Task objective >> Examine the data below and state how many lines contain "ipynb", offering no other words.

Before-and-after change data >>
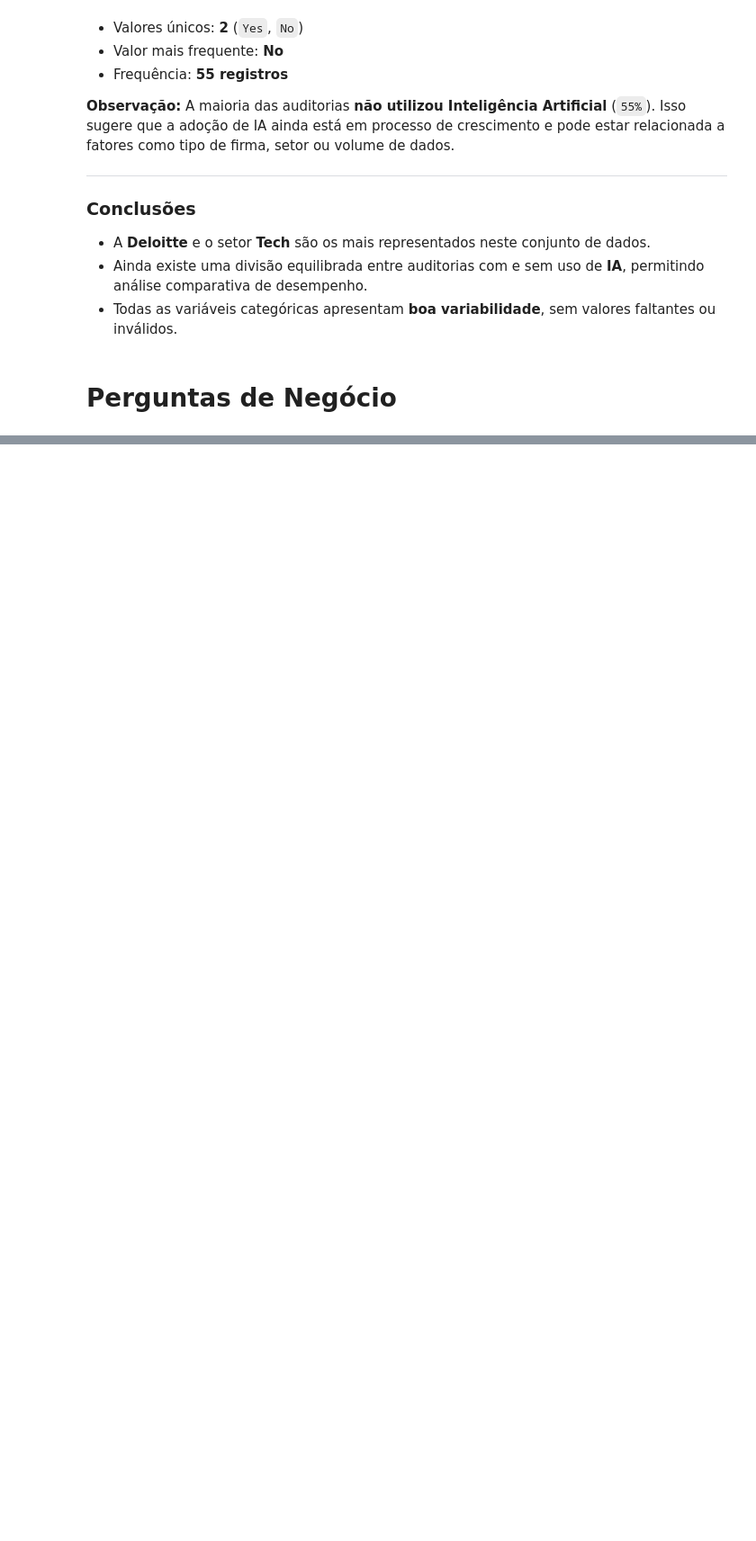
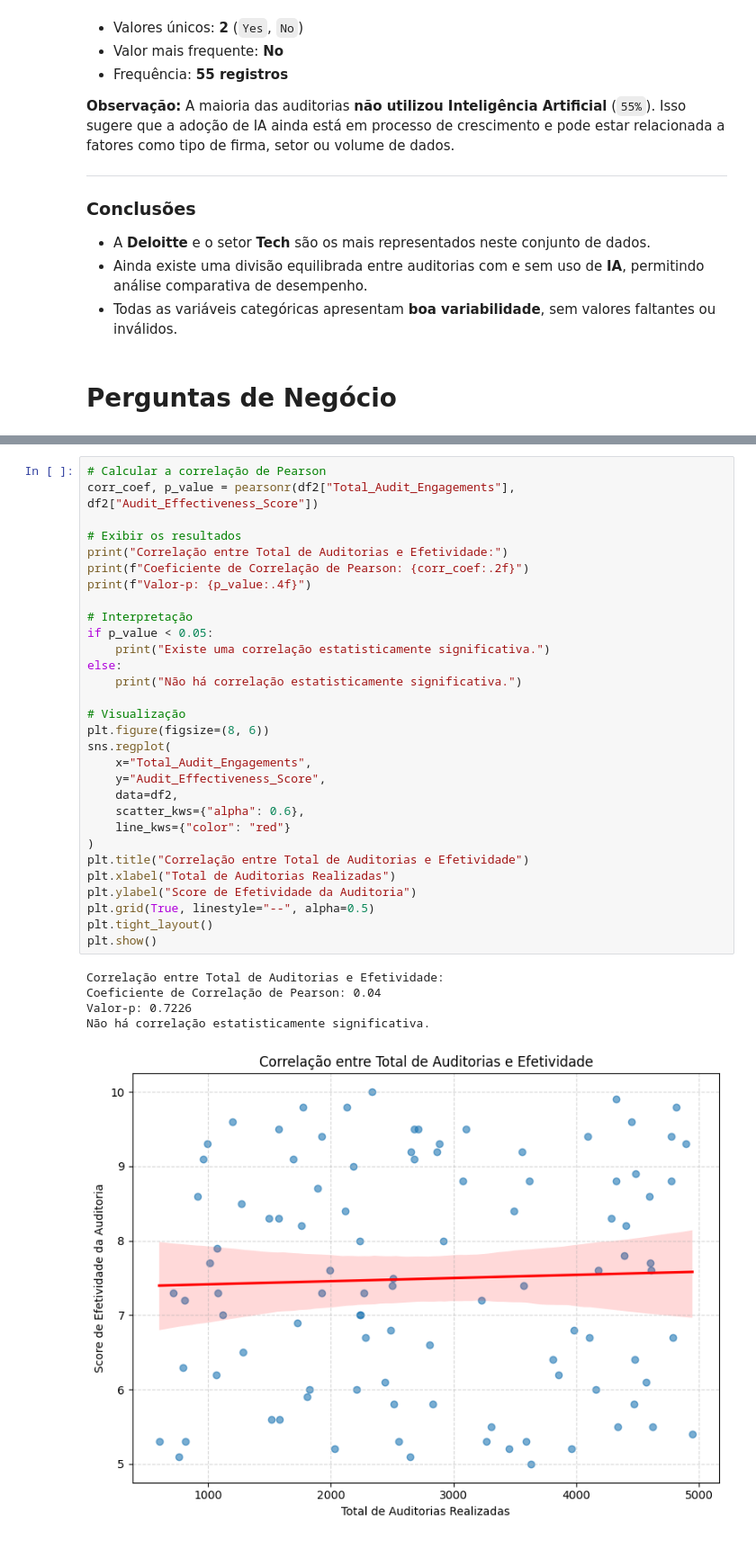
Before and after one commit to rafaelporfiriobarros/eda-big4-financial-risk, a Jupyter notebook: eda.ipynb, the cells around one changed output, grey strips where cells are left out. Shown: that part at 90% size. Saved outputs shown, nothing was run; the diff lists cells and outputs as text; blank space fills up the shorter version.

```diff
--- a/eda.ipynb
+++ b/eda.ipynb
@@ -296,0 +474,36 @@ Este relatório apresenta um resumo estatístico das variáveis categóricas do
+# %%
+# Calcular a correlação de Pearson
+corr_coef, p_value = pearsonr(df2["Total_Audit_Engagements"], df2["Audit_Effectiveness_Score"])
+
+# Exibir os resultados
+print("Correlação entre Total de Auditorias e Efetividade:")
+print(f"Coeficiente de Correlação de Pearson: {corr_coef:.2f}")
+print(f"Valor-p: {p_value:.4f}")
+
+# Interpretação
+if p_value < 0.05:
+    print("Existe uma correlação estatisticamente significativa.")
+else:
+    print("Não há correlação estatisticamente significativa.")
+
+# Visualização
+plt.figure(figsize=(8, 6))
+sns.regplot(
+    x="Total_Audit_Engagements",
+    y="Audit_Effectiveness_Score",
+    data=df2,
+    scatter_kws={"alpha": 0.6},
+    line_kws={"color": "red"}
+)
+plt.title("Correlação entre Total de Auditorias e Efetividade")
+plt.xlabel("Total de Auditorias Realizadas")
+plt.ylabel("Score de Efetividade da Auditoria")
+plt.grid(True, linestyle="--", alpha=0.5)
+plt.tight_layout()
+plt.show()
+# %% [output]
+Correlação entre Total de Auditorias e Efetividade:
+Coeficiente de Correlação de Pearson: 0.04
+Valor-p: 0.7226
+Não há correlação estatisticamente significativa.
+[figure, added]
```
Also changed, not shown: parts of 14 cells of this notebook.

Result of the exercise >> 3